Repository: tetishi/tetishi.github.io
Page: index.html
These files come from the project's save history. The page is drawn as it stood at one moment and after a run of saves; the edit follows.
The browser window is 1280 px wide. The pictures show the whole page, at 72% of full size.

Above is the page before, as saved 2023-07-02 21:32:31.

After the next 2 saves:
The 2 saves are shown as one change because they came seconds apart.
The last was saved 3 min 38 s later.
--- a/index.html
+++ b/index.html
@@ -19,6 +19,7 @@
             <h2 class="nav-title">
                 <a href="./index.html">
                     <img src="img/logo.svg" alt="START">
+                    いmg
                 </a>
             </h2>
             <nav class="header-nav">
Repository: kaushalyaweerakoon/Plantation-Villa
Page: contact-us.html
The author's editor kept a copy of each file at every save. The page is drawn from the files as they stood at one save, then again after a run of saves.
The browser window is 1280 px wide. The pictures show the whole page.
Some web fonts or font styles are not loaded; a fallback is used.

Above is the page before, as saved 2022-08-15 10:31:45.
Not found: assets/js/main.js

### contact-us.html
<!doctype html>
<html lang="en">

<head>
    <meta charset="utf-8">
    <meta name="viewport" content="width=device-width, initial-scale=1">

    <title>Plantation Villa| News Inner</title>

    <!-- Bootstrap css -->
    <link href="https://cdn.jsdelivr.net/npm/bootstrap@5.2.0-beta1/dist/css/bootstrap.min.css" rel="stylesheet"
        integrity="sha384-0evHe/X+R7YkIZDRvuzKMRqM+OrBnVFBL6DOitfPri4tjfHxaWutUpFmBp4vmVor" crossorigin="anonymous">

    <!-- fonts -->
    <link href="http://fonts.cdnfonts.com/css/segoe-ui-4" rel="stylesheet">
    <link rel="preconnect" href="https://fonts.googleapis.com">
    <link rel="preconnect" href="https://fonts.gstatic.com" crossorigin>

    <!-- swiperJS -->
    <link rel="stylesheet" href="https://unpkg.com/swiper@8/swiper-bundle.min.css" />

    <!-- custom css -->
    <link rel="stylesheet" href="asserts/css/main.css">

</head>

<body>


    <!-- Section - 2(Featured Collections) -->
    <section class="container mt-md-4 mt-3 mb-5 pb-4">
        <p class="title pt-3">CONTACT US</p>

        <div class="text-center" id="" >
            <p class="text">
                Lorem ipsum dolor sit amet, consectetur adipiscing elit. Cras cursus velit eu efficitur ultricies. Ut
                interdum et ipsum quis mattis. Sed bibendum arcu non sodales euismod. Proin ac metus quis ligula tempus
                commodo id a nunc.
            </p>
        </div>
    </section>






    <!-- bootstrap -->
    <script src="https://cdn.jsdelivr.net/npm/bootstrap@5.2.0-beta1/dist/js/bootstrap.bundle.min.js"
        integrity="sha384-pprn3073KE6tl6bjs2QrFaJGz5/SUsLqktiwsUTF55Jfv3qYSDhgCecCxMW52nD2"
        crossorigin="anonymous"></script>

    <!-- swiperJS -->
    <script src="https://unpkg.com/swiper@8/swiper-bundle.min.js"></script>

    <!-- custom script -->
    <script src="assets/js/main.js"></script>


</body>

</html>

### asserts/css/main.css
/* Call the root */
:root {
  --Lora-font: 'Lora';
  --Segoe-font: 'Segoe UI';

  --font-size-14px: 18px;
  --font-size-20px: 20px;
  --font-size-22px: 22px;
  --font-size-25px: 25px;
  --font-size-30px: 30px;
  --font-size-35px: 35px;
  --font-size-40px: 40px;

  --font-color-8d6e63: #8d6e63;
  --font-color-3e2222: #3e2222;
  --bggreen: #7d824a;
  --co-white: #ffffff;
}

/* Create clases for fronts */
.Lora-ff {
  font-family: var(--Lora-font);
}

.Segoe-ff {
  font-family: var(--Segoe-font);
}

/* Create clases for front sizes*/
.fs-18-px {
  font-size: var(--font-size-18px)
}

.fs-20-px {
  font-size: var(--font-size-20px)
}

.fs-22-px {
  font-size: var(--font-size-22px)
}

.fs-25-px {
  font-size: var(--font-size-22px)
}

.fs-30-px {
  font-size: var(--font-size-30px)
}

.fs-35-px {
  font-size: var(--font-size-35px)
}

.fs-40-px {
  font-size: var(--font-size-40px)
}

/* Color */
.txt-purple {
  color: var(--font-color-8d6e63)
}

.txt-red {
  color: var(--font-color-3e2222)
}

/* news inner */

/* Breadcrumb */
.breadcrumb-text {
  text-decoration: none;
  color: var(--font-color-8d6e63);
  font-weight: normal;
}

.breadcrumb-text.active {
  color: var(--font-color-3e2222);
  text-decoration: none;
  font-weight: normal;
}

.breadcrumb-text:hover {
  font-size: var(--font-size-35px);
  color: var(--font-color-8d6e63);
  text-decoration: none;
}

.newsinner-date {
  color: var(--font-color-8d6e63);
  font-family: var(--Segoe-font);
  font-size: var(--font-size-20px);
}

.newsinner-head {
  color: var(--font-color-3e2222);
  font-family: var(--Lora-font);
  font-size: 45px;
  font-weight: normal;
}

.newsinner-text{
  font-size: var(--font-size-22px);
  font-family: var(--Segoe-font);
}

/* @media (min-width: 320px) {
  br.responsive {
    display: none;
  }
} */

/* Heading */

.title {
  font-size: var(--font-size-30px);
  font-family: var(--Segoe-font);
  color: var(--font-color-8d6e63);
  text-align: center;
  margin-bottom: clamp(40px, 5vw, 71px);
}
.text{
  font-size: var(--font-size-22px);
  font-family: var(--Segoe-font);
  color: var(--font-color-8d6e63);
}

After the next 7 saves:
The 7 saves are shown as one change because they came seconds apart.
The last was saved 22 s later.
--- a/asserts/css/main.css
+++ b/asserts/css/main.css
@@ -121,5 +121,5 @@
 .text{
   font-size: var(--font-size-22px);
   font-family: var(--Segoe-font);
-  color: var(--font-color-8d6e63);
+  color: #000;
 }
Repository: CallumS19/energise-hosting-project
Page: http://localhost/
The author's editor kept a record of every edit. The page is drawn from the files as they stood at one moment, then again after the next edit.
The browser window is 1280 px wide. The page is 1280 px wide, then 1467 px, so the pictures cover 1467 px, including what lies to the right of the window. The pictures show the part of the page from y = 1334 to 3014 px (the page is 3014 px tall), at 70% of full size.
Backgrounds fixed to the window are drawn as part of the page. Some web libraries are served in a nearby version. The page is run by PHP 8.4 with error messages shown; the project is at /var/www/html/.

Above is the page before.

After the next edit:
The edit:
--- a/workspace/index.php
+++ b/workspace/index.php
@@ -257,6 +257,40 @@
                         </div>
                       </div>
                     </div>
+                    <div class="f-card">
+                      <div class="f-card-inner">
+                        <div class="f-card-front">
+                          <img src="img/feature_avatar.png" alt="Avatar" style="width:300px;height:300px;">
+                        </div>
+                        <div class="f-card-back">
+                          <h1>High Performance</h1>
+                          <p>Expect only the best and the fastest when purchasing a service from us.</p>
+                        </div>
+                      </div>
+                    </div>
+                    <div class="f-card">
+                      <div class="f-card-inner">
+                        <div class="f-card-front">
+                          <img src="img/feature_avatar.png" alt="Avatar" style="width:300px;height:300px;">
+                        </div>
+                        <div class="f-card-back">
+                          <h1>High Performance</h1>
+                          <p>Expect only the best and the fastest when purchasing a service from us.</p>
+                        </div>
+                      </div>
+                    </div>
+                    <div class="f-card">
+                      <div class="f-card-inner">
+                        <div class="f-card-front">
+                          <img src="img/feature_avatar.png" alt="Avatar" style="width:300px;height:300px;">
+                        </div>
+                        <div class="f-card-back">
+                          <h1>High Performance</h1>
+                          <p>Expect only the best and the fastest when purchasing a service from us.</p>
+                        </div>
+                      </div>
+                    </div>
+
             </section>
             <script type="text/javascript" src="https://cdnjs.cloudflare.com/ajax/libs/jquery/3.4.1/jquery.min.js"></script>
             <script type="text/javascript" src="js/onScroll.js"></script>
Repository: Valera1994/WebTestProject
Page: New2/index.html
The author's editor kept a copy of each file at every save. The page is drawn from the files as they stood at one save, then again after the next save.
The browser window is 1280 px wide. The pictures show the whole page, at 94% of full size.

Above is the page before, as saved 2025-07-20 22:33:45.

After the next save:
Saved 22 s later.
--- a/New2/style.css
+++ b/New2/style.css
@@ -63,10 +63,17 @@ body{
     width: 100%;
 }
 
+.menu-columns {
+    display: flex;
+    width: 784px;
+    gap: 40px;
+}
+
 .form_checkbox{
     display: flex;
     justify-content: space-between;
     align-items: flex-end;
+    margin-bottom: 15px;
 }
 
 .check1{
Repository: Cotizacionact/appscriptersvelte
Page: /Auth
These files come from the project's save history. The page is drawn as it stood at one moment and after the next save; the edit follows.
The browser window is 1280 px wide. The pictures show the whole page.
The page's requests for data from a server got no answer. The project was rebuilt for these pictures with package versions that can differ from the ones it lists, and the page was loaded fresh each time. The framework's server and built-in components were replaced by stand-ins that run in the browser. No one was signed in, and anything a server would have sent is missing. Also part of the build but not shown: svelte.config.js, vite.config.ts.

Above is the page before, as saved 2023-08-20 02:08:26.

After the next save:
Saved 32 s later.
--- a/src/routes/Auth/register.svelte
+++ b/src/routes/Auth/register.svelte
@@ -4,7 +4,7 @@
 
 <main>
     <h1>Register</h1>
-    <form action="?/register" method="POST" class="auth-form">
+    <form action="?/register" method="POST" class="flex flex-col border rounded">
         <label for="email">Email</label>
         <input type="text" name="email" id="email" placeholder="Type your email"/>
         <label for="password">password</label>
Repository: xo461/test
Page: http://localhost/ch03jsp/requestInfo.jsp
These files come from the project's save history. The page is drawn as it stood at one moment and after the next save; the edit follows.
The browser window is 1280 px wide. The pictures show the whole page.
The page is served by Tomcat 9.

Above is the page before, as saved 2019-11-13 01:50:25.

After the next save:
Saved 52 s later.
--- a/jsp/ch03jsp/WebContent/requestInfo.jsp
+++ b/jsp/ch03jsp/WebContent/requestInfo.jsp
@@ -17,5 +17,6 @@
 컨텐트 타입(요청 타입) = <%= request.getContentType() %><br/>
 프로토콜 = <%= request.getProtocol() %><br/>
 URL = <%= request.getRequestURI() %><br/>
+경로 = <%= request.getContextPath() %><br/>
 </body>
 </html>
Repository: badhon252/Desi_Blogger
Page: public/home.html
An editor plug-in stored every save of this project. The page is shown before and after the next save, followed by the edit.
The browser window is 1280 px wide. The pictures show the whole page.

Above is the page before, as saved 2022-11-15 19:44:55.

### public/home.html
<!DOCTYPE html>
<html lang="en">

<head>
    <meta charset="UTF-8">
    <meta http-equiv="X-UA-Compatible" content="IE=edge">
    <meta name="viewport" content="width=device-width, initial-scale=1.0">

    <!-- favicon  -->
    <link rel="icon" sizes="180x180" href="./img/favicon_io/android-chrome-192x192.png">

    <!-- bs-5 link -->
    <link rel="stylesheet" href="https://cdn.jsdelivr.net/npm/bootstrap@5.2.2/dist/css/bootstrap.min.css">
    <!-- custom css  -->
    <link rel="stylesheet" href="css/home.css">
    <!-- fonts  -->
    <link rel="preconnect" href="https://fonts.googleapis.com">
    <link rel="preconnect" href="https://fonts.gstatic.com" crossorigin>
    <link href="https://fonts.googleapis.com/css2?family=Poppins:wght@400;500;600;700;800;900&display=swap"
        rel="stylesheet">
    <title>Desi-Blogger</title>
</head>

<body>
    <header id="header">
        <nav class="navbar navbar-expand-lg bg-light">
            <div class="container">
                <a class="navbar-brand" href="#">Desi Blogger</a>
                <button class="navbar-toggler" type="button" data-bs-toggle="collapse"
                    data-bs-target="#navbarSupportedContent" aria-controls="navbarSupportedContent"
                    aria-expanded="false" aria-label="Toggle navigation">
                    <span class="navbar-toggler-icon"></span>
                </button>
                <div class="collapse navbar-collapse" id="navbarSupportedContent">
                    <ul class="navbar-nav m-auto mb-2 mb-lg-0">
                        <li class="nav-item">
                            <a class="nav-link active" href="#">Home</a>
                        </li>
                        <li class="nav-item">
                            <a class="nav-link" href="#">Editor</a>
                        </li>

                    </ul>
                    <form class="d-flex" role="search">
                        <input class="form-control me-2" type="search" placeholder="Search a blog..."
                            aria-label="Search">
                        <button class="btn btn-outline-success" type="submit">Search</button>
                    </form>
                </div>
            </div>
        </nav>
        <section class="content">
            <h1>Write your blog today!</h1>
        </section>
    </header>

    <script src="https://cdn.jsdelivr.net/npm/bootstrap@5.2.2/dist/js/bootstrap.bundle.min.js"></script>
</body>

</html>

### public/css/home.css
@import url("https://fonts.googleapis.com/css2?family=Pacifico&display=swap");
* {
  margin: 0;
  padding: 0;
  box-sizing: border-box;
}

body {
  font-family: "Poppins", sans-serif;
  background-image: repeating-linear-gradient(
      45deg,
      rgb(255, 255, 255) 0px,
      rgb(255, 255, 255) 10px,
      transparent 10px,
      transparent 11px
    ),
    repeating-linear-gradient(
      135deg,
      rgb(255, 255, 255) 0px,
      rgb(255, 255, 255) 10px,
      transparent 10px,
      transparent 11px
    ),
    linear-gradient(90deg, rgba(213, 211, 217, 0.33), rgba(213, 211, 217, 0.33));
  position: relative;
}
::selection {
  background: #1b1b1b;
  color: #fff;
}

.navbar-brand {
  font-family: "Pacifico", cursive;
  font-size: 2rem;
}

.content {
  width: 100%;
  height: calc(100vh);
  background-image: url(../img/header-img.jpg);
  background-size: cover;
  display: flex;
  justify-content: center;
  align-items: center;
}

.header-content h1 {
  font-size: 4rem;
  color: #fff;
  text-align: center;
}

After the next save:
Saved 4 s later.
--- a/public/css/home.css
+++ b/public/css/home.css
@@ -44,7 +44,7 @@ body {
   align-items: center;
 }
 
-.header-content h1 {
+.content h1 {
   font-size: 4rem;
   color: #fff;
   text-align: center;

☆ ☆ ☆ ☆ ☆

Exercise aim: Say the number of lines above that include "linear", and only that.

Your response: 3